↓↓↓

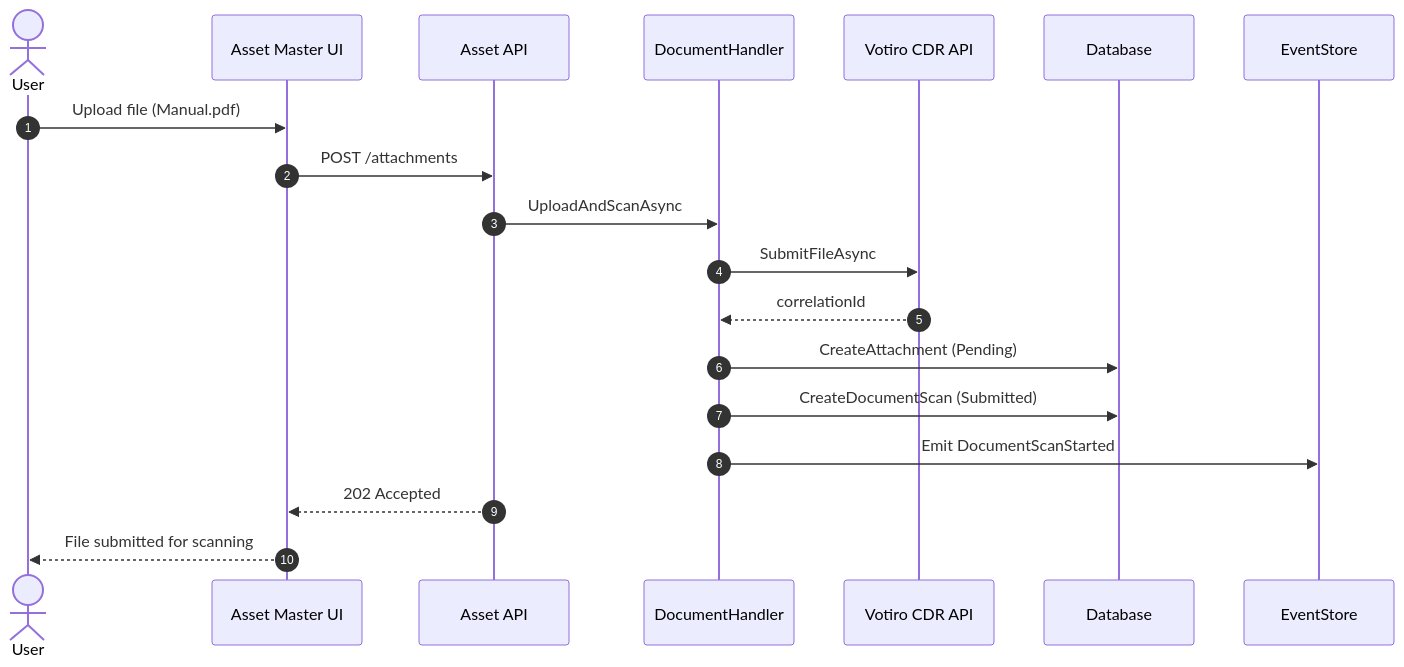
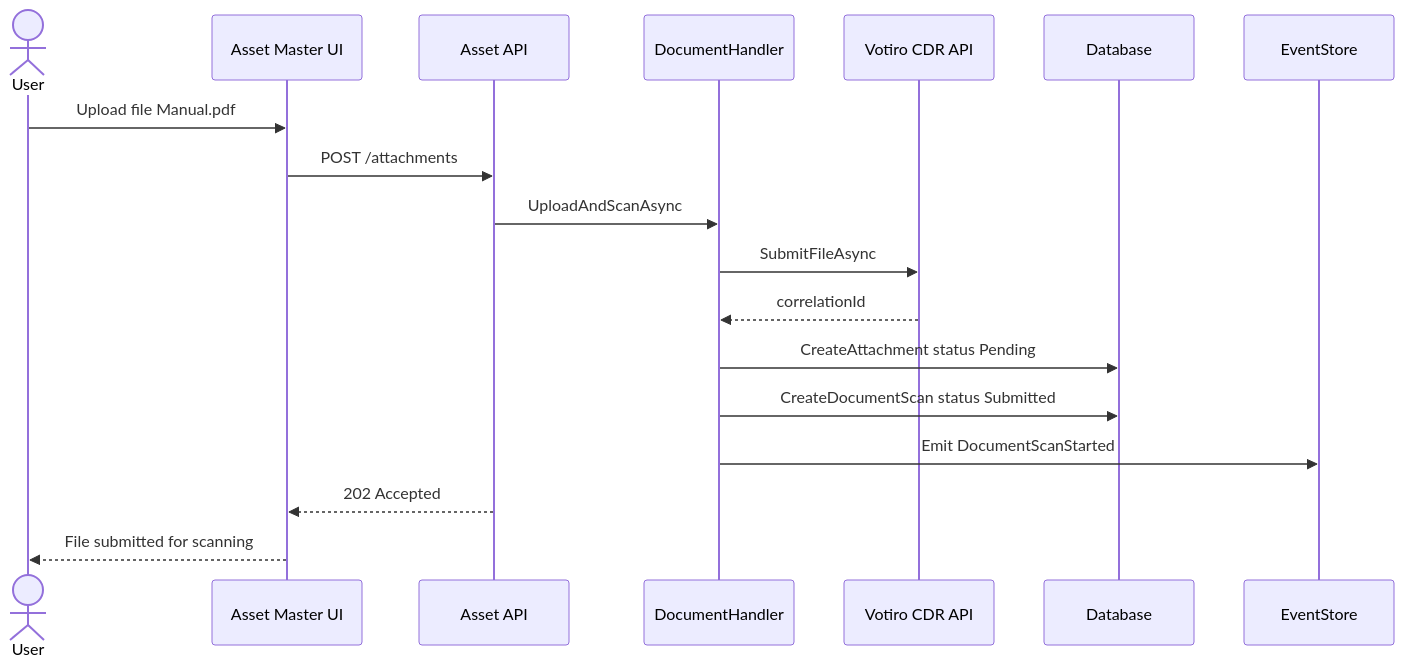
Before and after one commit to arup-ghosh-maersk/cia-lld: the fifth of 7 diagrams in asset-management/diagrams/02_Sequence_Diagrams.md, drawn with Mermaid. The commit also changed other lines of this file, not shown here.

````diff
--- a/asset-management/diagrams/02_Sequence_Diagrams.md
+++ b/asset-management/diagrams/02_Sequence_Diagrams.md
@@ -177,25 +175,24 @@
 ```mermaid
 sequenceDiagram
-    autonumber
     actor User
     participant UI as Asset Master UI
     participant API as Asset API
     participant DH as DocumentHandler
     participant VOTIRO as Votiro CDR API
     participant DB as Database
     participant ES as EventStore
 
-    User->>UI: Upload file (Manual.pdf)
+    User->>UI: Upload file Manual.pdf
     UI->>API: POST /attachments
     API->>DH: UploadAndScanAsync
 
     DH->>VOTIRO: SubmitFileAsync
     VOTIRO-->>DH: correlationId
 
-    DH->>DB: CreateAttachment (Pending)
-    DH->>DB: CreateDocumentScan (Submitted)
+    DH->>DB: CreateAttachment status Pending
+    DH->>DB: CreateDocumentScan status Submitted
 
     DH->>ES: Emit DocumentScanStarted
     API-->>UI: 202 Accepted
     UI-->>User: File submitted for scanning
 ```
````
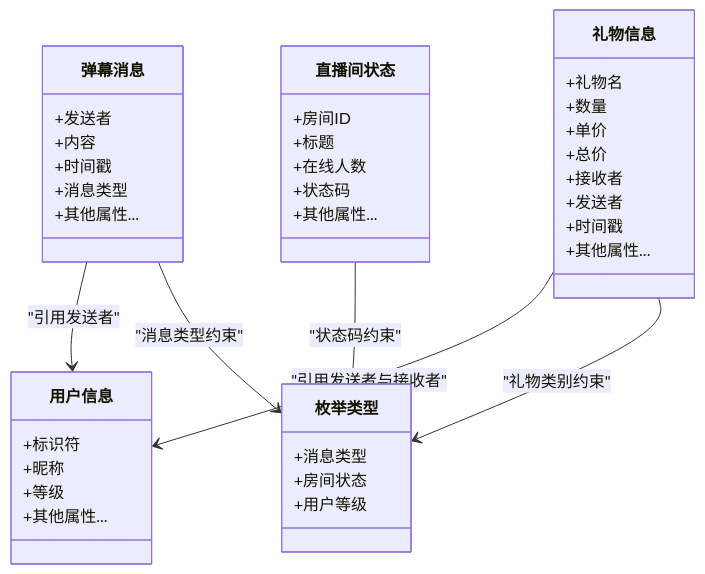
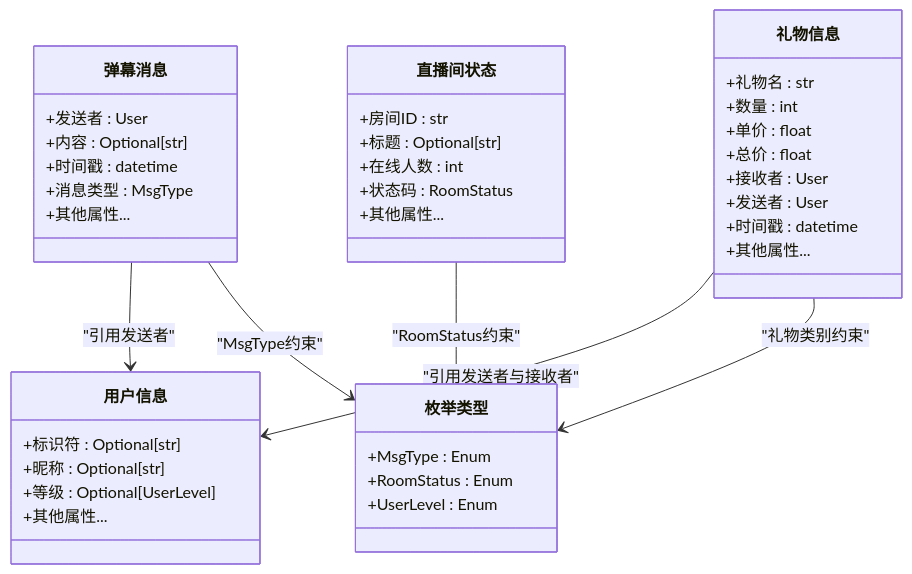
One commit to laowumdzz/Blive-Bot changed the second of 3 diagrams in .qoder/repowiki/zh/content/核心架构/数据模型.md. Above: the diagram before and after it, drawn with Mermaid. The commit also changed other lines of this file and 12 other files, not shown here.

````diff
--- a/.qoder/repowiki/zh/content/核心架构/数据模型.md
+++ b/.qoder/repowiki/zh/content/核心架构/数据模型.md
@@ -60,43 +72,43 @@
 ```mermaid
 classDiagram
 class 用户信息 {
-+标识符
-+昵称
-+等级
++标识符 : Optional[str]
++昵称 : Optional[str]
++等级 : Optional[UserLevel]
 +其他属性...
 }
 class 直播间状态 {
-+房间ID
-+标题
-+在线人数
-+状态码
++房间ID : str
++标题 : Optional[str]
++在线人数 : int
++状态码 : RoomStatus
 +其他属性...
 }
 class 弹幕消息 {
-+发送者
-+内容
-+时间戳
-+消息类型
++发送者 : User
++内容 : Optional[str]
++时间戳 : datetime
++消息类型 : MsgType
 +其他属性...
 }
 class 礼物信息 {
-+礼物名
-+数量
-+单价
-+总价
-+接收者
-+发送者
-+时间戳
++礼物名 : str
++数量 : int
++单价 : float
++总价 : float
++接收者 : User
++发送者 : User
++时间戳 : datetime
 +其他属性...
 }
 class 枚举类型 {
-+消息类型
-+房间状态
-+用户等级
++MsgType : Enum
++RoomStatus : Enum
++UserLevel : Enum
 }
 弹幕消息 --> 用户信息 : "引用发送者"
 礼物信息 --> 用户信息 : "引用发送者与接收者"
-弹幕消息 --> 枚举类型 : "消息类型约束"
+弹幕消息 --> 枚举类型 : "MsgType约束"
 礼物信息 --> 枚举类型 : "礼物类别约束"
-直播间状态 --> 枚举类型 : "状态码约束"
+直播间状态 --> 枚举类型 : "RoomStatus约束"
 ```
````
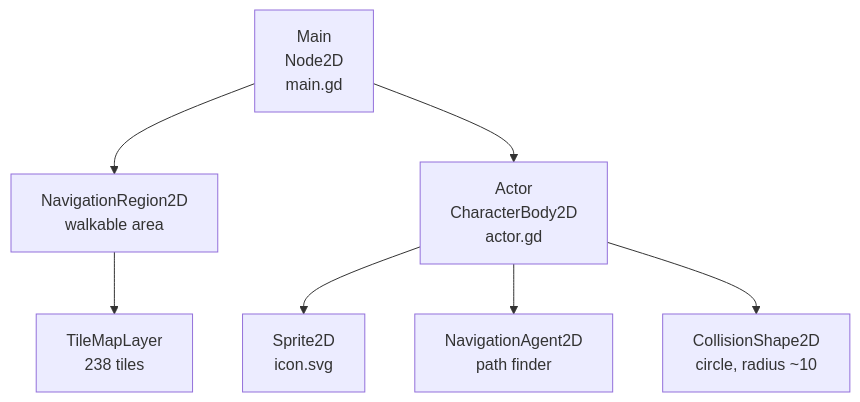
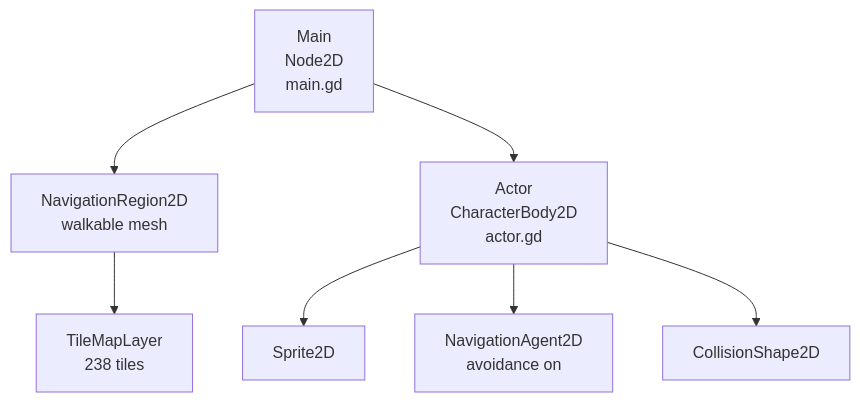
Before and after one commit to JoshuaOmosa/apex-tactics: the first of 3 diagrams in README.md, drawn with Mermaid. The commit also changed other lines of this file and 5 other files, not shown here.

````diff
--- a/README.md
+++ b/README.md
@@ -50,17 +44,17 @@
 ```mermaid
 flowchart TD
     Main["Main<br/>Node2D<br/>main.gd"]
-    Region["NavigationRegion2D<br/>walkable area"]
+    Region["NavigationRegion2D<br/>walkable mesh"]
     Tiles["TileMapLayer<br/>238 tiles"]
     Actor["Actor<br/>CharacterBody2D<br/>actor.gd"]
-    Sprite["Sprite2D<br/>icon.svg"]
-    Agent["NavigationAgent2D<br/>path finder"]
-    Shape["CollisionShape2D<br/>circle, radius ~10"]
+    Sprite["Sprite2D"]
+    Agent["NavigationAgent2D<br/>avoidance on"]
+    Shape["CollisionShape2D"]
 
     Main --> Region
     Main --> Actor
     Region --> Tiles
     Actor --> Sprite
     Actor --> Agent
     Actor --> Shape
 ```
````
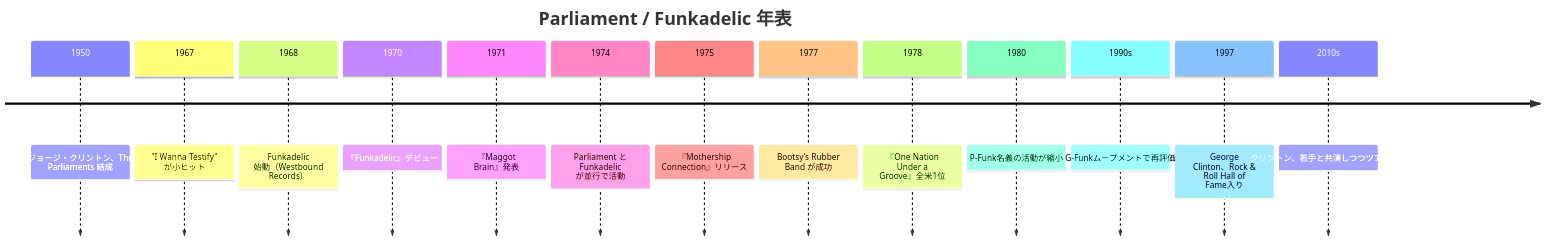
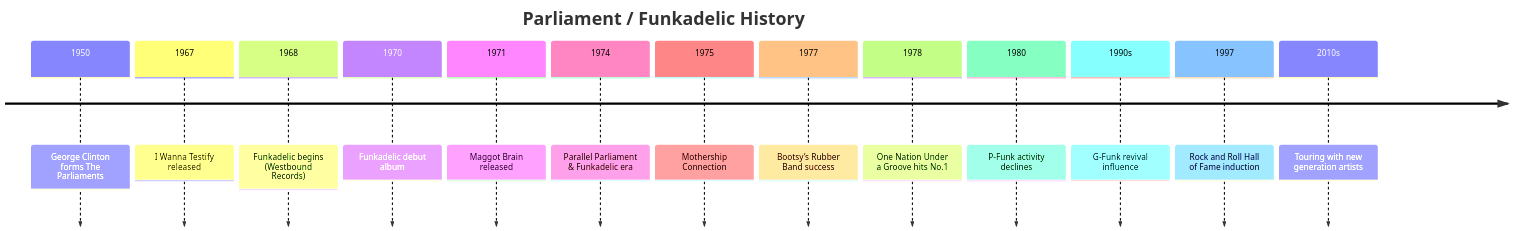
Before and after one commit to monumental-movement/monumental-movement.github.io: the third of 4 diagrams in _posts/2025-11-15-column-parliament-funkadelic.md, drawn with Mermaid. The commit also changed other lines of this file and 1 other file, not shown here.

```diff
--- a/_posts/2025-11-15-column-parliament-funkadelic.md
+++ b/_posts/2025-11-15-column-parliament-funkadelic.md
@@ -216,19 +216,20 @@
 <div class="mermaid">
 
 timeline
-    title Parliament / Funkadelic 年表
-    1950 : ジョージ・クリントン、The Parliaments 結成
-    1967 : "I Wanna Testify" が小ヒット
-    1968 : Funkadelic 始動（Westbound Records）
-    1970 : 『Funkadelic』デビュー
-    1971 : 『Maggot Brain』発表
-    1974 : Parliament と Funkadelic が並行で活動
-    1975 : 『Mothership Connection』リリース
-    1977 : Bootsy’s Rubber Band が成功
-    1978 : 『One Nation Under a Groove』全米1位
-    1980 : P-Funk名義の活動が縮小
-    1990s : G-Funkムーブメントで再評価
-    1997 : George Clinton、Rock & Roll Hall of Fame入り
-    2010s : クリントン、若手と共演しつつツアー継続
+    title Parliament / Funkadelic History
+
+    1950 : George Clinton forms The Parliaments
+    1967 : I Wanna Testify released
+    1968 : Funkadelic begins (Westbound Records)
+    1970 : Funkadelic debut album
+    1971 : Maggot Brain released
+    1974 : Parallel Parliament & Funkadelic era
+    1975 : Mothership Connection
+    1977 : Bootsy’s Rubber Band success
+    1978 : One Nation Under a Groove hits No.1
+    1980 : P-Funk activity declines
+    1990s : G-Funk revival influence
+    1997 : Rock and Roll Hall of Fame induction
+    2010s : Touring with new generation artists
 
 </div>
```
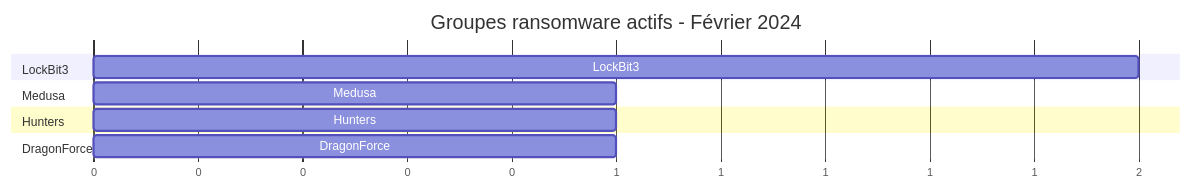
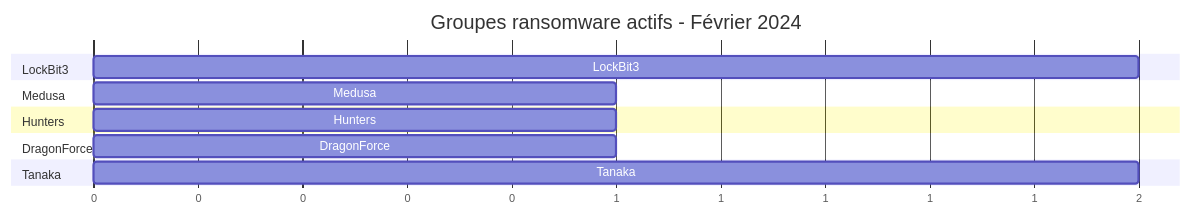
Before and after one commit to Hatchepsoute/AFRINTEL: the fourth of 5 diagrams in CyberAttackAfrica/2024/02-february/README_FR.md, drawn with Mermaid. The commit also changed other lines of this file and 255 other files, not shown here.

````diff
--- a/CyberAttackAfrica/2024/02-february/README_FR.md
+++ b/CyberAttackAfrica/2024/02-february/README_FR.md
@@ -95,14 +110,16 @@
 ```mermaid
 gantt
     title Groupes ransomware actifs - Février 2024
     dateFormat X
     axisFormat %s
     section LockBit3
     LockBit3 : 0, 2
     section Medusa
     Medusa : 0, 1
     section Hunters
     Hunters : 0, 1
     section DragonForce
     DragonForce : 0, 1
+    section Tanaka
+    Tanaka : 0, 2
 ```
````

↑↑↑

**PROBLEM TO WORK ON:**
Check the material above line by line, and give only the number of lines holding the string "Nation".

**RESULT OF THE TASK:**
2